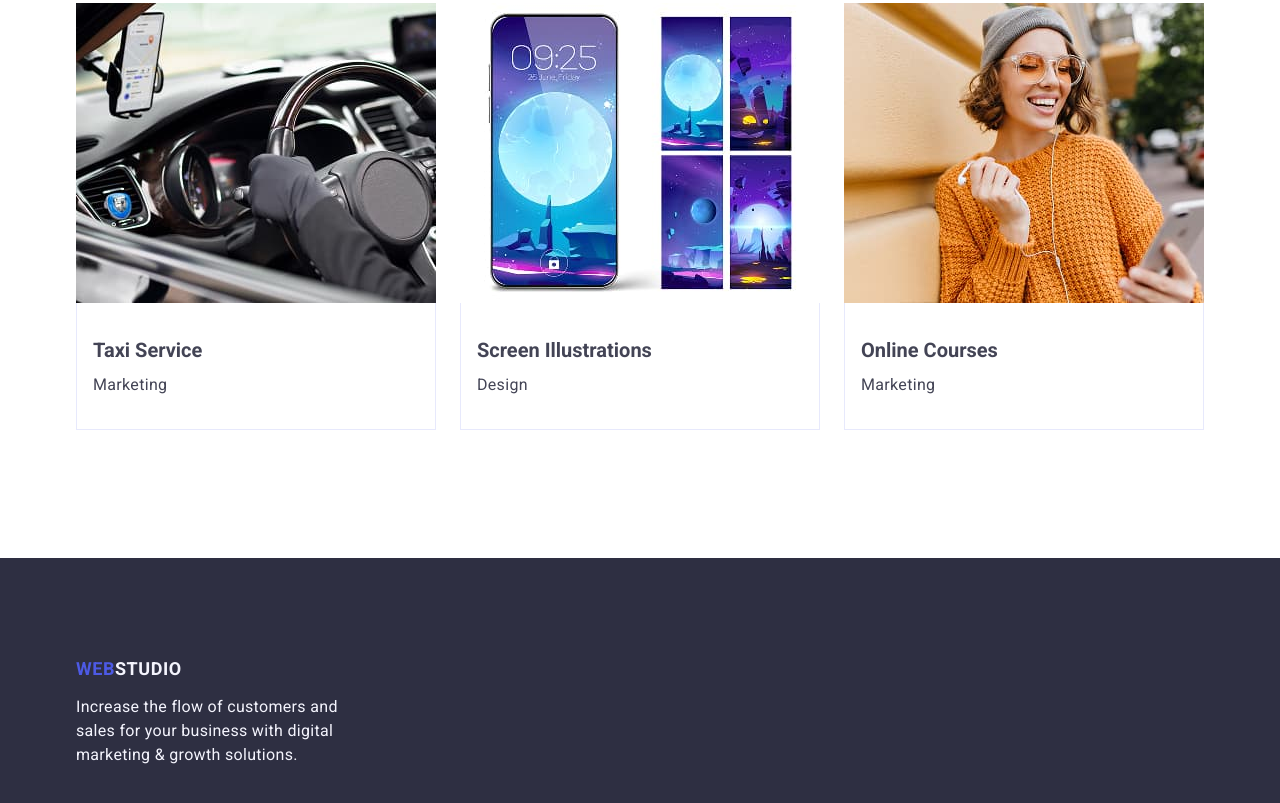
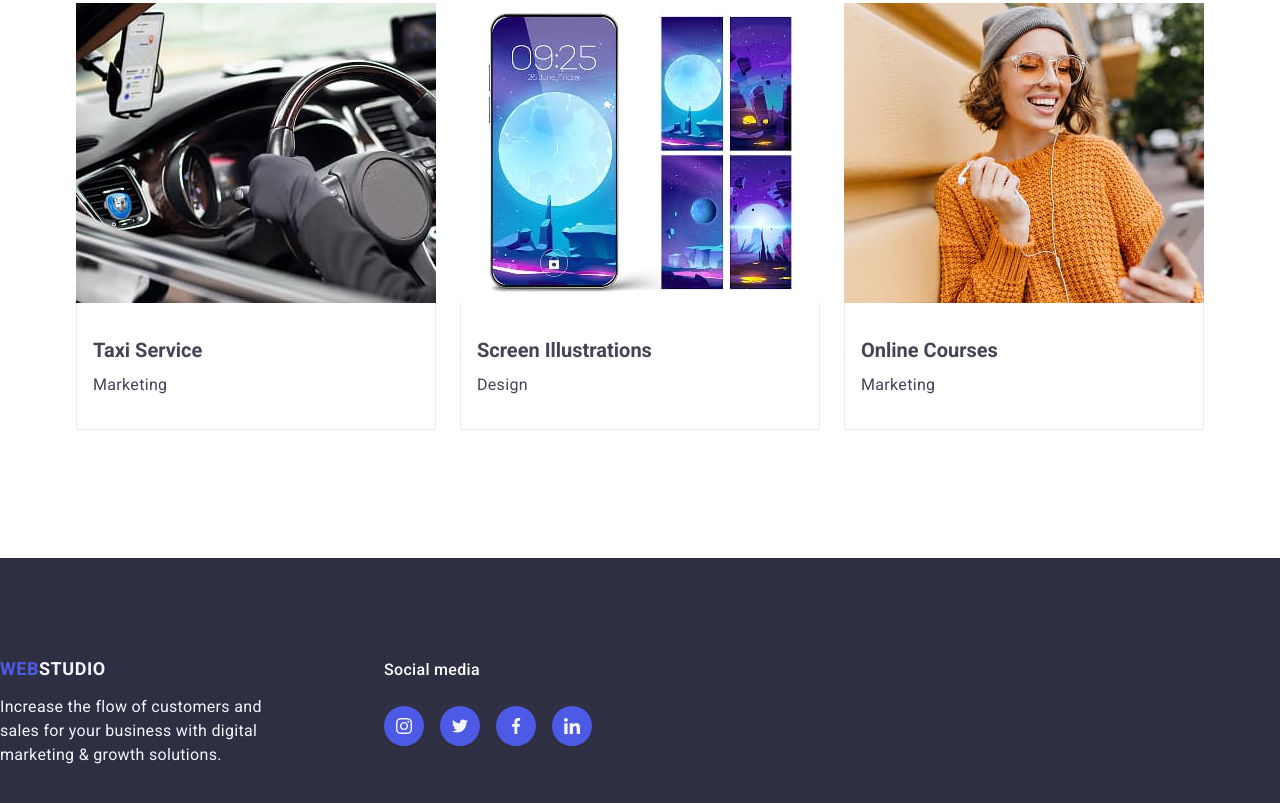
Before and after one commit to berkince14/goit-markup-hw-04, a plain HTML site: page index.html in a window 1280 px wide. Shown: the part 2701-3504 px from the top of the page. Drawn offline with nearby package versions, Linux system fonts and the light colour scheme.

Commit message:
add icon in html and css

```diff
--- a/css/styles.css
+++ b/css/styles.css
@@ -392,9 +392,18 @@ ul {
 }
 
 /* Footer Styles */
+.footer_container {
+  display: flex;
+  align-items: baseline;
+}
+
 .footer_class {
   background-color: #2e2f42;
   padding: 100px 0;
+}
+
+.footer_a_p {
+  margin-right: 120px;
 }
 
 .footer_p {
@@ -418,6 +427,20 @@ ul {
   text-transform: uppercase;
   margin-bottom: 16px;
   display: inline-block;
+}
+
+.social-media-p {
+  font-weight: 500;
+  font-size: 16px;
+  line-height: 1.5;
+  letter-spacing: 0.02em;
+  color: #ffffff;
+  margin-bottom: 16px;
+}
+
+.social-media-ul {
+  display: flex;
+  gap: 16px;
 }
 
 /* Layout & Utility Classes */
--- a/index.html
+++ b/index.html
@@ -399,7 +399,8 @@
       </section>
     </main>
     <footer class="footer_class">
-      <div class="container">
+      <div class="footer_container">
+        <div class="footer_a_p">
           <a href="./index.html" class="footerlogo_class"
             >Web<span class="footerstuido_class">Studio</span></a
           >
@@ -408,6 +409,40 @@
             digital marketing & growth solutions.
           </p>
         </div>
+        <div>
+          <p class="social-media-p">Social media</p>
+          <ul class="social-media-ul">
+            <li class="social-madia-li">
+              <a href="#" class="social-media-link">
+                <svg width="16" height="16" class="social-media-icon">
+                  <use href="./images/icons.svg#icon-instagram-2"></use>
+                </svg>
+              </a>
+            </li>
+            <li class="social-madia-li">
+              <a href="#" class="social-media-link">
+                <svg width="16" height="16" class="social-media-icon">
+                  <use href="./images/icons.svg#icon-twitter-1"></use>
+                </svg>
+              </a>
+            </li>
+            <li class="social-madia-li">
+              <a href="#" class="social-media-link">
+                <svg width="16" height="16" class="social-media-icon">
+                  <use href="./images/icons.svg#icon-facebook-1"></use>
+                </svg>
+              </a>
+            </li>
+            <li class="social-madia-li">
+              <a href="#" class="social-media-link">
+                <svg width="16" height="16" class="social-media-icon">
+                  <use href="./images/icons.svg#icon-linkedin-1"></use>
+                </svg>
+              </a>
+            </li>
+          </ul>
+        </div>
+      </div>
     </footer>
   </body>
 </html>
```
Lines whose indentation alone changed are shown as unchanged.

^^^^^^^^

What is required:
Where a line in the records above contains the string "color", return that line.

Your solution:
   background-color: #2e2f42;
+  color: #ffffff;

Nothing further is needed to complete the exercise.